The PhD defence will be digital, streamed directly using Zoom. The host of the session will moderate the technicalities while the chair of the defence will moderate the disputation.
Ex auditorio questions: the chair of the defence will invite the audience to ask questions ex auditorio at the end of the defence. If you would like to ask a question, click 'Raise hand' and wait to be unmuted.
Join the disputation
The webinar opens for participation just before the disputation starts, participants who join early will be put in a waiting room.
25th of November, time: 13:15 pm, Zoom.
Join the trial lecture
The webinar opens for participation just before the trial lecture starts, participants who join early will be put in a waiting room.
Main research findings
This work explores the theoretical and practical ways of applying the successful class of artificial intelligence methods called 'neural networks' to the classical and important mathematical problem of filtering. Filtering is concerned with the question of how to extract an unknown signal from incomplete or corrupted observations and is important in applications, such as signal processing, engineering, and science.
Current state-of-the art methods to solve filtering problems have limitations, as the associated assumptions about the underlying signal are often not fulfilled in practice or additional methodologies are needed to handle problems with a large number of variables.
The work presented in this PhD thesis resulted in a working deep learning algorithm for the filtering problem and documents all stages of development. The theoretical feasibility of our algorithm is studied and justified by rigorous mathematical arguments. The method is implemented in computer code and validated using challenging filtering problems. Notably, our new method has been designed so that it is able to deal with incoming signals 'on the fly'. Moreover, contrary to many classical methods, ours avoids explicitly 'tiling' space.
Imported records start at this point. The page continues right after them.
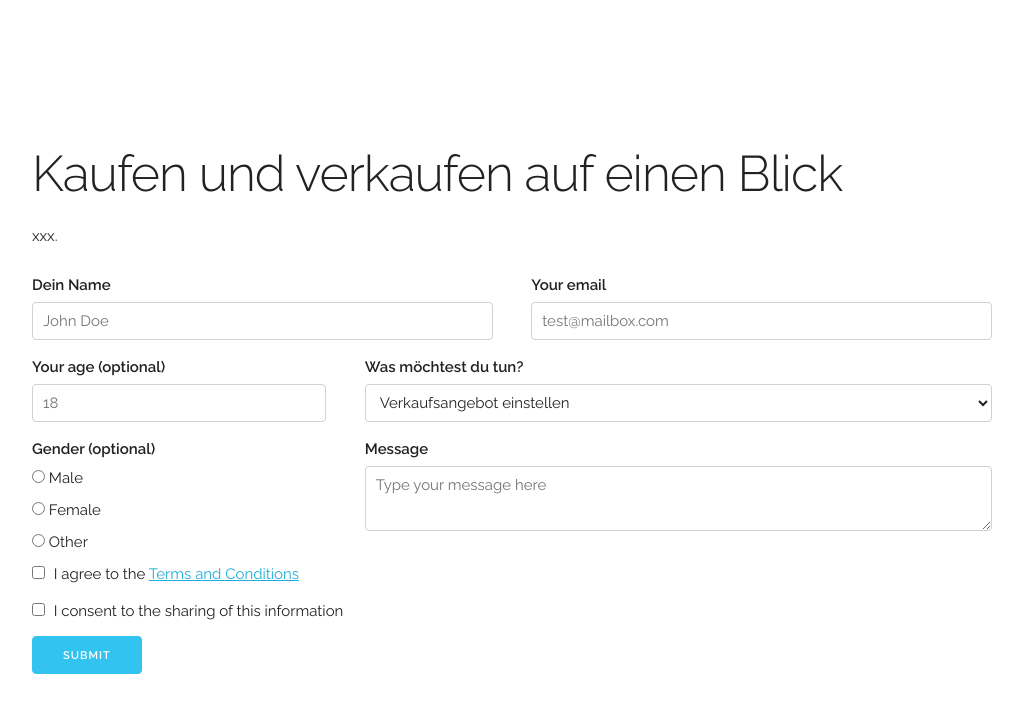
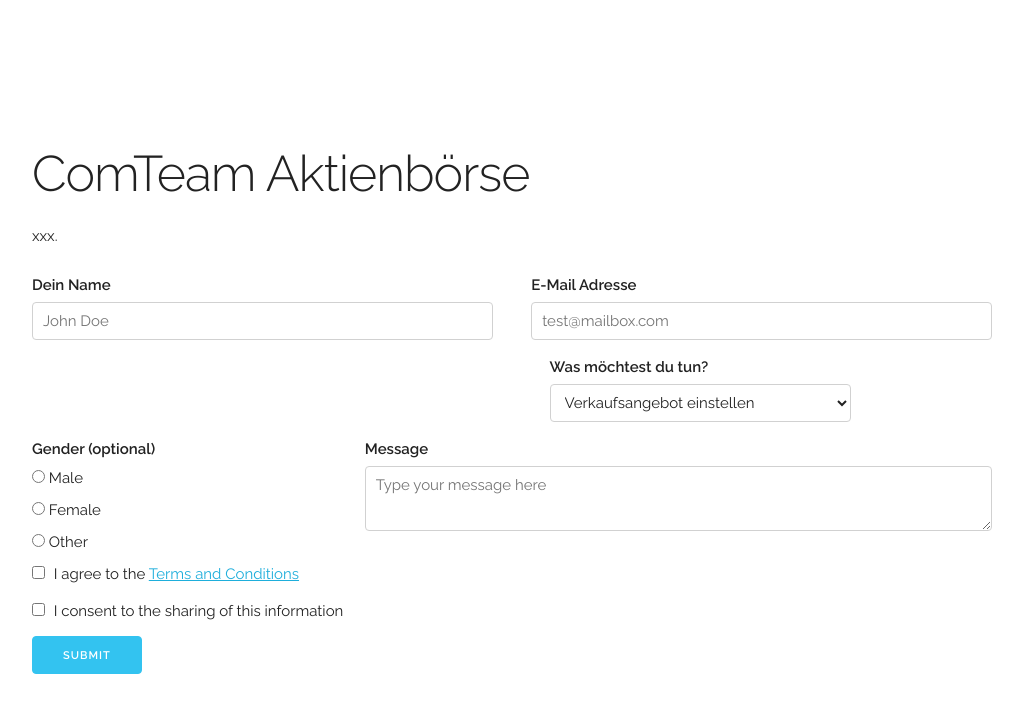
Before and after one commit to luno21/luno21.github.io, a plain HTML site: page docs/index.html in a window 1280 px wide. Shown: the whole page, without its empty margins (128-1151 px from the left). Drawn offline with Linux system fonts and the light colour scheme.

Commit message:
Update index.html

```diff
--- a/docs/index.html
+++ b/docs/index.html
@@ -17,7 +17,7 @@
     <div class="container">
       <div class="row">
         <form style="margin-top: 15%;" id="survey-form">
-          <h1 id="title">Kaufen und verkaufen auf einen Blick</h1>
+          <h1 id="title">ComTeam Aktienbörse</h1>
           <p id="description">xxx.</p>
           <div class="row">
             <div class="six columns">
@@ -31,7 +31,7 @@
               />
             </div>
             <div class="six columns">
-              <label for="email" id="email-label">Your email</label>
+              <label for="email" id="email-label">E-Mail Adresse</label>
               <input
                 class="u-full-width"
                 type="email"
@@ -39,21 +39,7 @@
                 id="email"
                 required
               />
-            </div>
-            <div class="row">
-              <div class="four columns">
-                <label for="number" id="number-label"
-                  >Your age (optional)</label
-                >
-                <input
-                  class="u-full-width"
-                  type="number"
-                  id="number"
-                  placeholder="18"
-                  min="0"
-                  max="130"
-                />
-              </div>
+
               <div class="eight columns">
                 <label for="occupationInput"
                   >Was möchtest du tun?</label
```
Therefore, it may potentially be developed into an alternative for the computation of real-world problems with a large number of variables.
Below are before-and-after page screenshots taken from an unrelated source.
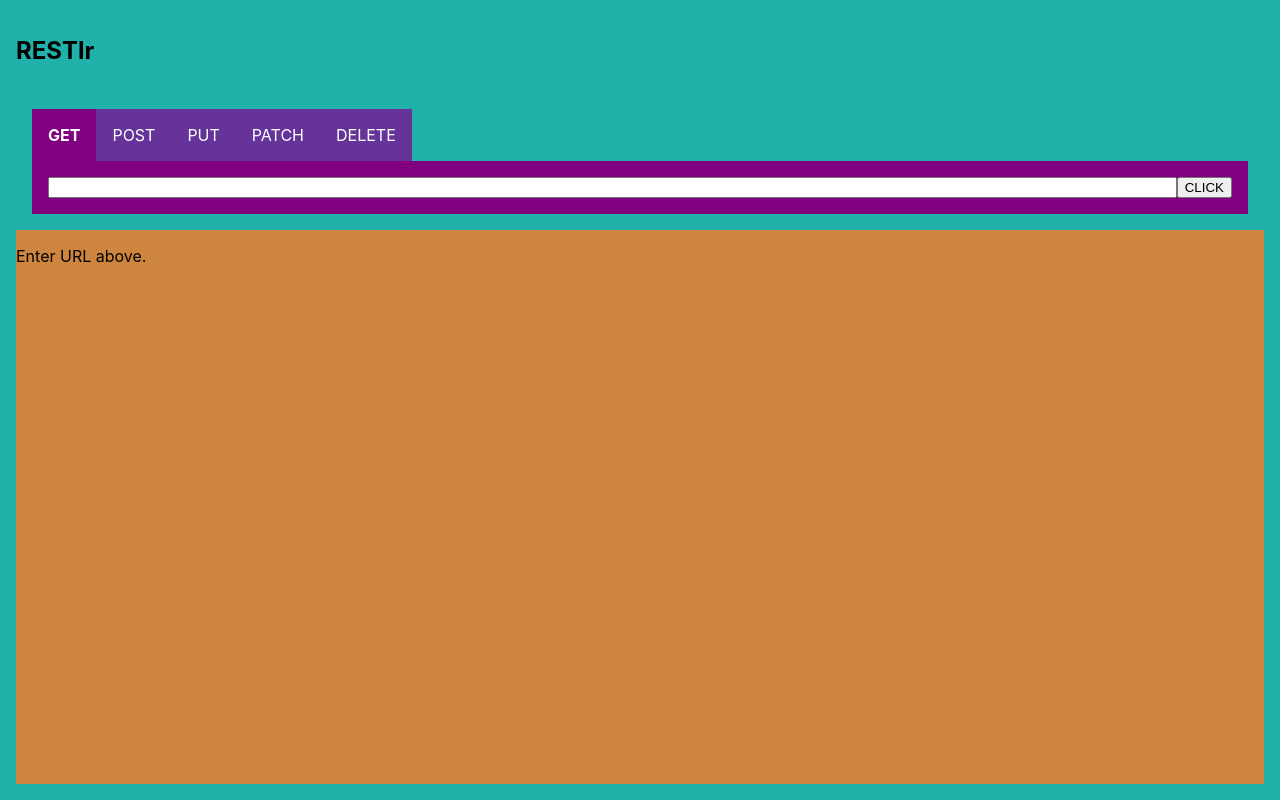
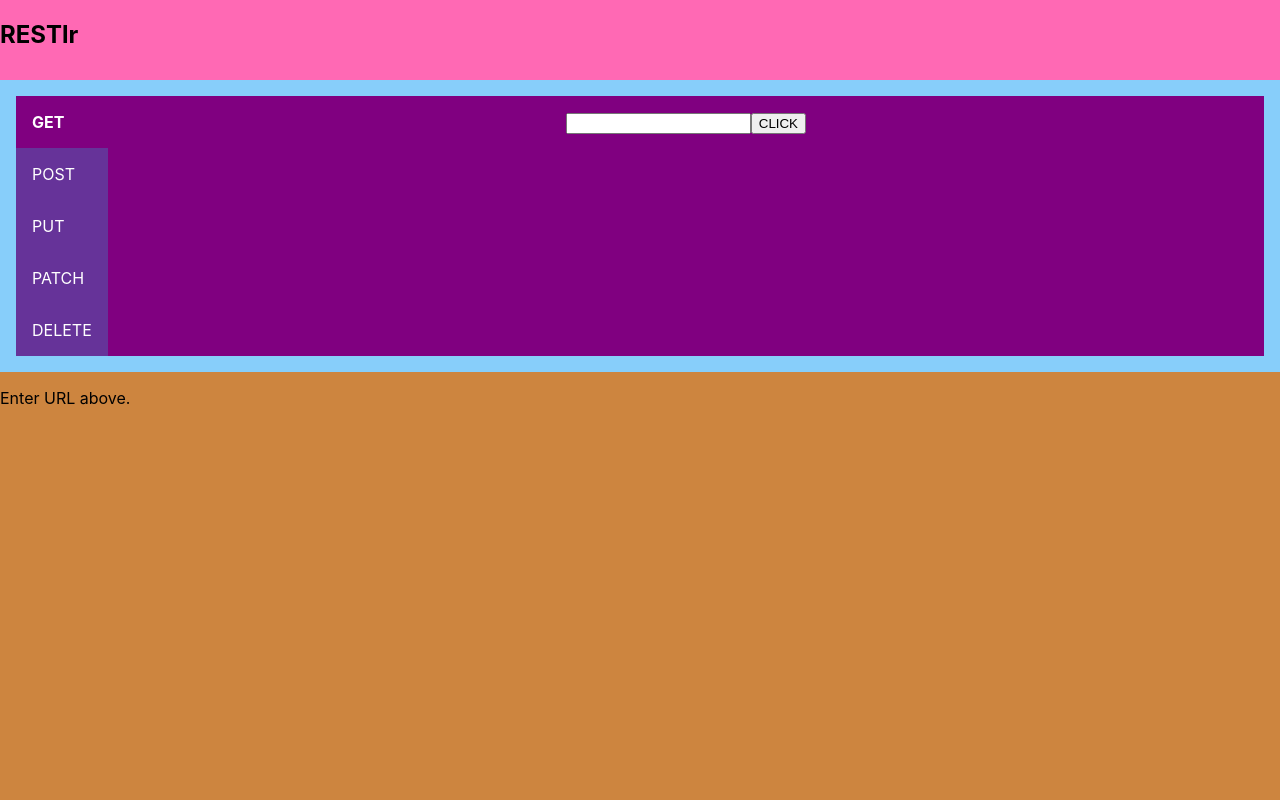
Before and after one commit to devon-wolf/RESTlr-ts, a React (Create React App) app: page / in a window 1280 px wide. Built offline with nearby package versions, Linux system fonts and the light colour scheme.

Commit message:
Improve radio selection styling

```diff
--- a/src/App.css
+++ b/src/App.css
@@ -2,7 +2,6 @@
   background-color: lightseagreen;
   width: 100%;
   height: 100%;
-  padding: 1rem;
   display: grid;
   grid-template-rows: 10% 90%; /* header and main */
 }
--- a/src/components/controls/SearchBox.css
+++ b/src/components/controls/SearchBox.css
@@ -1,26 +1,38 @@
 .SearchBox {
-    display: grid;
-    grid-template-rows: min-content min-content;
     background-color: lightseagreen;
 }
 
 .SearchBox form {
     padding: 1rem;
+    max-width: 100vw;
+    display: grid;
+    grid-template-columns: min-content 1fr;
+    background-color: lightskyblue;
 }
 
 .RadioGroup {
-    padding: 1rem;
-    padding-left: 0;
+    /* padding: 1rem 0; */
+    /* width: 100%; */
+    display: flex;
+    flex-direction: column;
+    align-items: center;
+    background-color: olive;
 }
 
 .radioLabel {
     cursor: pointer;
+    background-color: chartreuse;
+    display: flex;
+    justify-content: center;
+    width: 100%;
+    /* padding: 1rem; */
 }
 
 .radioLabel span {
     background-color: rebeccapurple;
     padding: 1rem;
     color: white;
+    width: 100%;
 }
 
 .radioLabel input[type=radio] {
@@ -31,11 +43,18 @@
     background-color: purple;
     color: white;
     font-weight: bold;
+    /* width: 100%;
+    height: 100%; */
 }
 
 .addressBar {
     background-color: purple;
     padding: 1rem;
-    display: grid;
-    grid-template-columns: 1fr min-content;
+    text-align: center;
+    /* display: grid;
+    grid-template-columns: min-content; */
 }
+
+.addressBar input {
+    margin-bottom: 1rem;
+}
--- a/src/components/displays/Header.css
+++ b/src/components/displays/Header.css
@@ -1,3 +1,3 @@
 .Header {
-    background-color: lightseagreen;
+    background-color: hotpink;
 }
```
- Associate Professor Samuel N. Cohen, University of Oxford
- Professor Josef Teichmann, ETH Zurich
- Associate Professor Håkon Hoel, University of Oslo
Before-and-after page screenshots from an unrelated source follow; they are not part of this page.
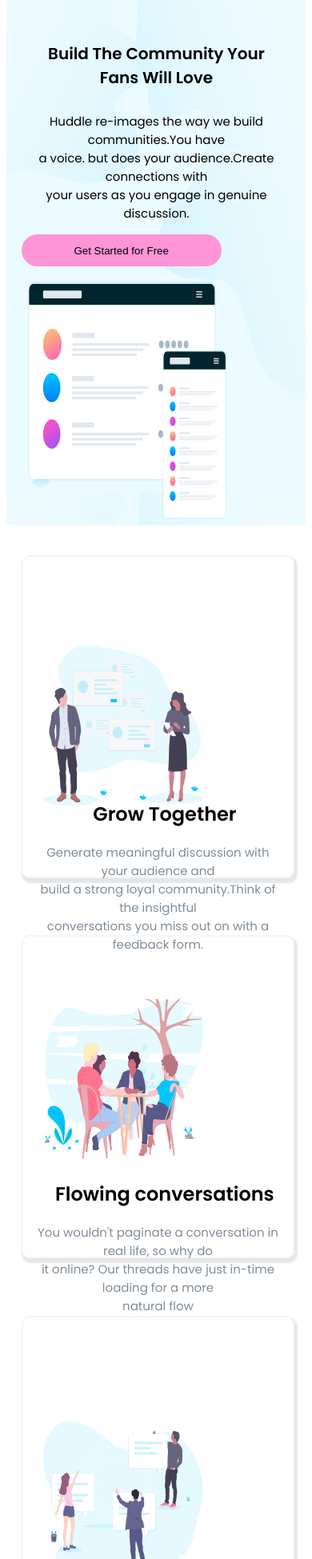
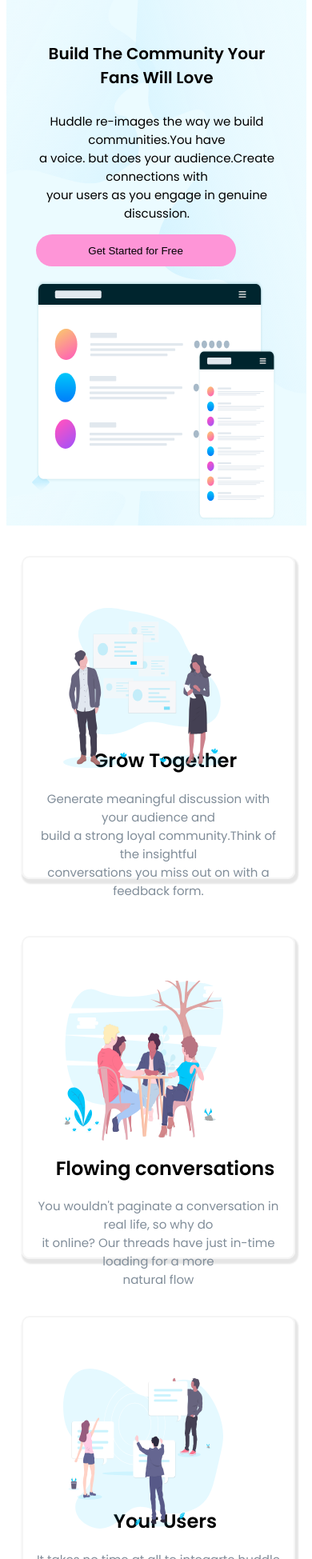
Before and after one commit to ibnatihsanat/huddle, a plain HTML site: page index.html in a window 390 px wide. Shown: the part 51-2000 px from the top of the page at 80% size. Drawn offline with Linux system fonts and the light colour scheme.

Commit message:
updated moblie view

```diff
--- a/index.css
+++ b/index.css
@@ -294,11 +294,12 @@
     margin-left: 2%;
 }
 
+@media screen and (max-width:567px) {
+    body {
+        box-sizing: border-box;
+        min-width: 375px;
+    }
 
-
-
-
-@media screen and (max-width:567px) {
     header {
         background-image: url(./images/bg-hero-mobile.svg);
         background-color: hsl(193, 100%, 96%);
@@ -339,13 +340,14 @@
     .btn-getstart {
         width: 250px;
         height: 40px;
+        margin-left: 5%;
     }
 
     .illustration {
-        width: 250px;
+        width: 300px;
         height: 300px;
         margin-top: 5%;
-        margin-left: 2%;
+        margin-left: 5%;
     }
 
     .grow-together {
@@ -354,14 +356,14 @@
     }
 
     .grow-together img {
-        margin-top: -400px;
+        margin-top: -380px;
         width: 200px;
         height: 200px;
-        margin-left: 25px;
+        margin-left: 50px;
     }
 
     .grow-together h2 {
-        margin-top: 90%;
+        margin-top: 70%;
         text-align: center;
     }
 
@@ -377,15 +379,15 @@
     }
 
     .flow-conversation h2 {
-        margin-top: 90%;
+        margin-top: 80%;
         text-align: center;
     }
 
     .flow-conversation img {
-        margin-top: -410px;
+        margin-top: -400px;
         width: 200px;
         height: 200px;
-        margin-left: 25px;
+        margin-left: 50px;
     }
 
     .flow-conversation p {
@@ -400,7 +402,7 @@
     }
 
     .users h2 {
-        margin-top: 90%;
+        margin-top: 70%;
         text-align: center;
     }
 
@@ -408,7 +410,7 @@
         margin-top: -380px;
         width: 200px;
         height: 200px;
-        margin-left: 25px;
+        margin-left: 50px;
     }
 
     .users p {
@@ -419,7 +421,7 @@
     .comity {
         width: 250px;
         height: 150px;
-        margin-left: 3%;
+        margin-left: 12%;
         position: relative;
         top: 40px;
     }
@@ -431,7 +433,7 @@
     }
 
     footer {
-        height: 1000px;
+        height: 1100px;
         max-width: 100%;
     }
 
@@ -452,13 +454,13 @@
     }
 
     #phone {
-        margin-left: -8%;
-        margin-top: -8%;
+        margin-left: -20%;
+        margin-top: -6%;
     }
 
     #email {
-        margin-left: 2%;
-        margin-top: -8%;
+        margin-left: -10%;
+        margin-top: -6%;
     }
 
     .us {
```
- Professor Salvador Ortiz-Latorre, University of Oslo
- Professor Dan O. Crisan, Imperial College London
Chair of defence
Head of Department Geir Dahl
Host of the session
Associate Professor Håkon Hoel